The National Museum. The Aboretum.4 Comments
Item #: 33122
Thanks for sharing this photo Albert, I hadn't seen it before.
Thank you for posting Albert.
I was reading about the ages of the young boys who enlisted in the British Army during WW1. Also about Sydney Lewis who was the youngest at 12 years and 5 months . He was fighting on the Somme at just 13. Thankfully for him he was sent home after a few weeks after requests by his mother. I read that boys 14 and over were coming forward in droves to enlist, which they were allowed to do even though the enlisting sergeants knew full well they were under age. Some say you had to be 19 to fight others 18, which ever was correct they were neither. We owe those young men so so much. To see their young faces in their army uniforms when basically many were still just kids. It's heart-rending.
It is a very moving place to visit & the main memorial says it all about war.
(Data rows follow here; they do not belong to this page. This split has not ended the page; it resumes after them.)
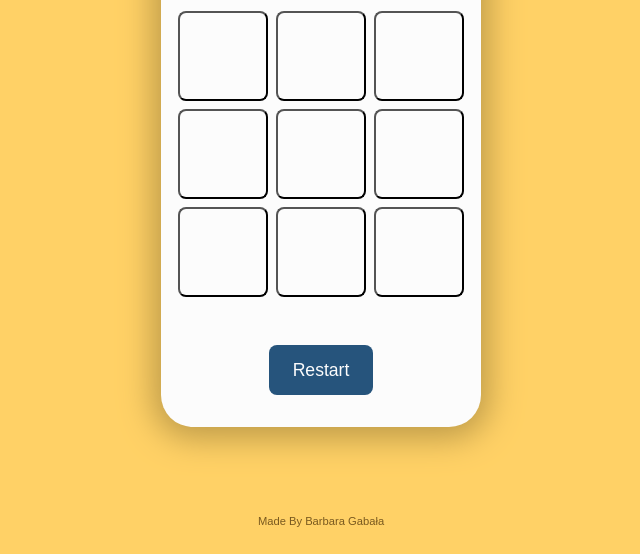
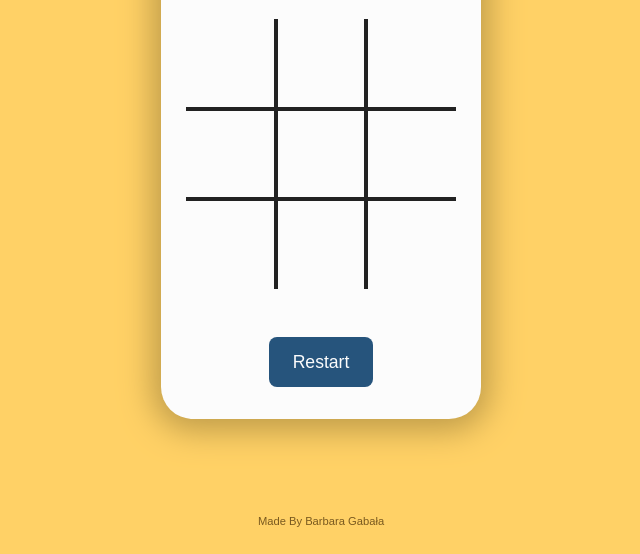
Before and after one commit to gasiabi/Tic-Tac-Toe, a plain HTML site: page index.html in a window 1280 px wide. Shown: the part 246-800 px from the top of the page, without its empty margins (319-959 px from the left). Drawn offline with Linux system fonts and the light colour scheme.

Commit message:
Updated interface

```diff
--- a/style.css
+++ b/style.css
@@ -6,6 +6,7 @@
     --blue: #26547C;
     --white: #FCFCFC;
     --black: rgb(121, 89, 31);
+    --dark-gray: rgb(34, 34, 34);
 }
 
 body {
@@ -39,15 +40,15 @@ body {
 }
 
 .squares {
-    display: grid;
+    display: inline-grid;
     grid-template-columns: repeat(3, 1fr);
-    gap: 0.5rem;
     width: 100%;
-    max-width: 300px;
+    max-width: 10rem;
     justify-content: center;
     align-items: center;
     padding: 2rem;
     margin-top: -2.5rem;
+    grid-row-gap: 0rem;
 }
 
 
@@ -55,8 +56,32 @@ body {
     height: 90px;
     width: 90px;
     background-color: var(--white);
-    border-radius: 0.5rem;
     cursor: pointer;
+    border: 2px solid var(--dark-gray);
+}
+
+.square:nth-child(1),
+.square:nth-child(2),
+.square:nth-child(3) {
+    border-top: none;
+}
+
+.square:nth-child(1),
+.square:nth-child(4),
+.square:nth-child(7) {
+    border-left: none;
+}
+
+.square:nth-child(3),
+.square:nth-child(6),
+.square:nth-child(9) {
+    border-right: none;
+}
+
+.square:nth-child(7),
+.square:nth-child(8),
+.square:nth-child(9) {
+    border-bottom: none;
 }
 
 .restart {
@@ -67,7 +92,6 @@ body {
     border-radius: 0.5rem;
     border: none;
     cursor: pointer;
-    width: fit-content;
 }
 
 .footer {
```
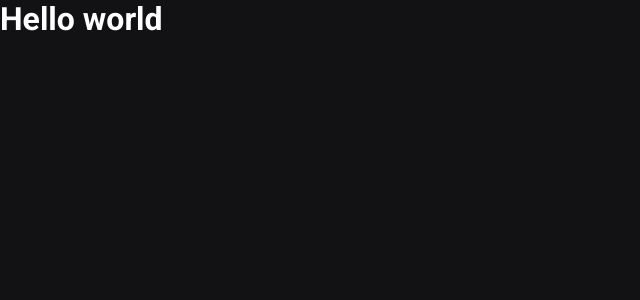
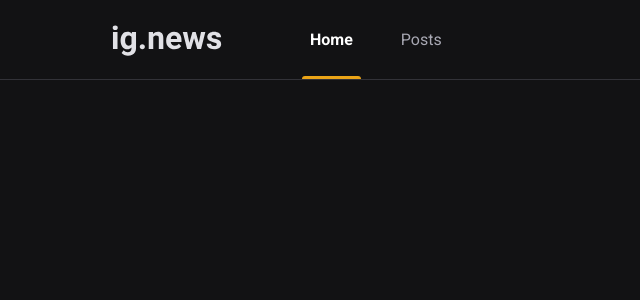
Before and after one commit to araujo-jp/IgNews, a Next.js app: page / in a window 1280 px wide. Shown: the top 300 px of the page, without its empty margins (0-640 px from the left). Built offline with nearby package versions, Linux system fonts and the light colour scheme.

Commit message:
feat: add component header

```diff
--- /dev/null
+++ b/src/components/Header/index.tsx
@@ -0,0 +1,16 @@
+import styles from './styles.module.scss'
+
+export function Header() {
+  return (
+    <header className={styles.headerContainer}>
+      <div className={styles.headerContent}>
+        <img src="/images/logo.svg" alt="ig.news" />
+
+        <nav>
+          <a className={styles.active}>Home</a>
+          <a>Posts</a>
+        </nav>
+      </div>
+    </header>
+  )
+}
--- /dev/null
+++ b/src/components/Header/styles.module.scss
@@ -0,0 +1,54 @@
+.headerContainer {
+  height: 5rem;
+  border-bottom: 1px solid var(--gray-700);
+}
+
+.headerContent {
+  max-width: 1120px;
+  height: 5rem;
+  margin: 0 auto;
+  padding: 0 2rem;
+
+  display: flex;
+  align-items: center;
+
+  nav {
+    margin-left: 5rem;
+    height: 5rem;
+
+    a {
+      display: inline-block;
+      position: relative;
+      padding: 0 0.5rem;
+      height: 5rem;
+      line-height: 5rem;
+      color: var(--gray-300);
+
+      transition: color 0.2s;
+
+      & + a {
+        margin-left: 2rem;
+      }
+
+      &:hover {
+        color: var(--white);
+      }
+
+      &.active {
+        color: var(--white);
+        font-weight: bold;
+      }
+
+      &.active::after {
+        content: '';
+        height: 3px;
+        border-radius: 3px 3px 0 0;
+        width: 100%;
+        position: absolute;
+        bottom: 1px;
+        left: 0;
+        background: var(--yellow-500);
+      }
+    }
+  }
+}
--- a/src/pages/_app.tsx
+++ b/src/pages/_app.tsx
@@ -1,9 +1,15 @@
 import { AppProps } from 'next/app'
+import { Header } from '../components/Header'
 
 import '../styles/global.scss'
 
 function MyApp({ Component, pageProps }: AppProps) {
-  return <Component {...pageProps} />
+  return (
+    <>
+      <Header />
+      <Component {...pageProps} />
+    </>
+  )
 }
 
 export default MyApp
--- a/src/pages/_document.tsx
+++ b/src/pages/_document.tsx
@@ -12,6 +12,8 @@ export default class MyDocument extends Document {
         <Head>
           <link rel="preconnect" href="https://fonts.gstatic.com" />
           <link href="https://fonts.googleapis.com/css2?family=Roboto:wght@400;700;900&display=swap" rel="stylesheet" />
+
+          <link rel="shortcut icon" href="favicon.png" type="image/png" />
         </Head>
         <body>
           <Main />
--- a/src/pages/index.tsx
+++ b/src/pages/index.tsx
@@ -6,9 +6,6 @@ export default function Home() {
       <Head>
         <title>Home | Ig.news</title>
       </Head>
-      <div>
-        <h1>Hello world</h1>
-      </div>
     </>
   )
 }
```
In addition to the monuments, and memorials to the armed forces, there are numerous others, acknowledging the humanitarian organisations that unselfishly dedicate themselves to alleviating suffering throughout mankind, and the animal world. It amazed me, plaque after plaque, in the merchant navy area, how many ships, of different shipping lines, were sent to the bottom of the oceans’, and seas’. by enemy action. Thousands, and thousands of tons.